### [AVAILABLE RECORDS]
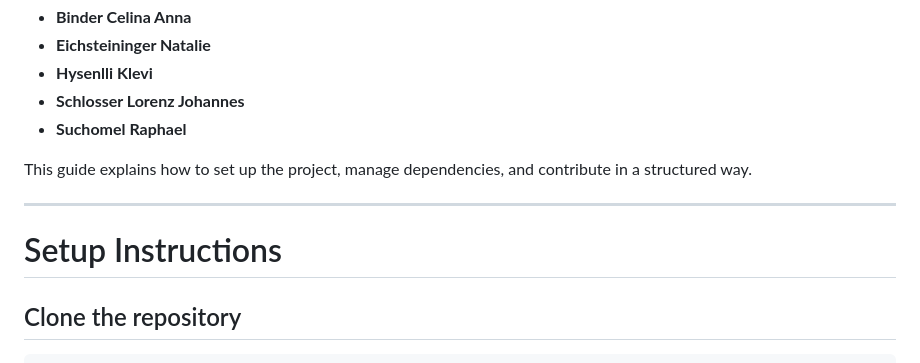
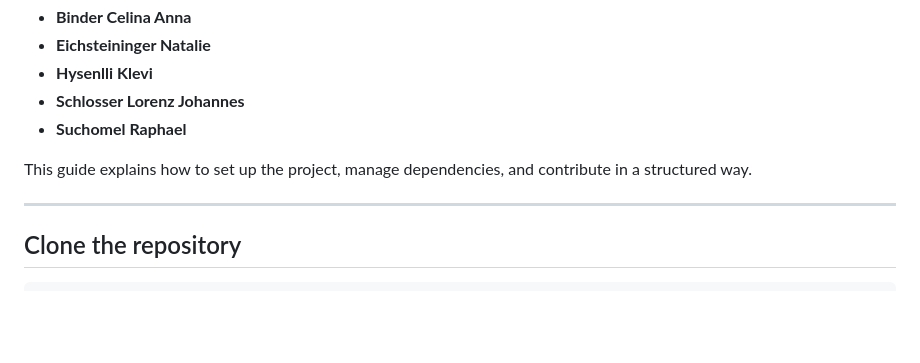
Before and after one commit to L-Schlosser/AIS_SPR_4, a Markdown page: README.md, the part around the change. GitHub-like rendering; blank space fills up the shorter version.

Commit message:
project_instructions_setup_README

```diff
--- a/README.md
+++ b/README.md
@@ -181,8 +181,6 @@ This project is intended for research and educational purposes.
 This guide explains how to set up the project, manage dependencies, and contribute in a structured way.
 
 ---
-
-# Setup Instructions
 
 ## Clone the repository
 
```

### [WHAT IS EXPECTED]
Of all the lines above, tally those with the word "This". Write the total only.

### [REPLY TO THE EXERCISE]
2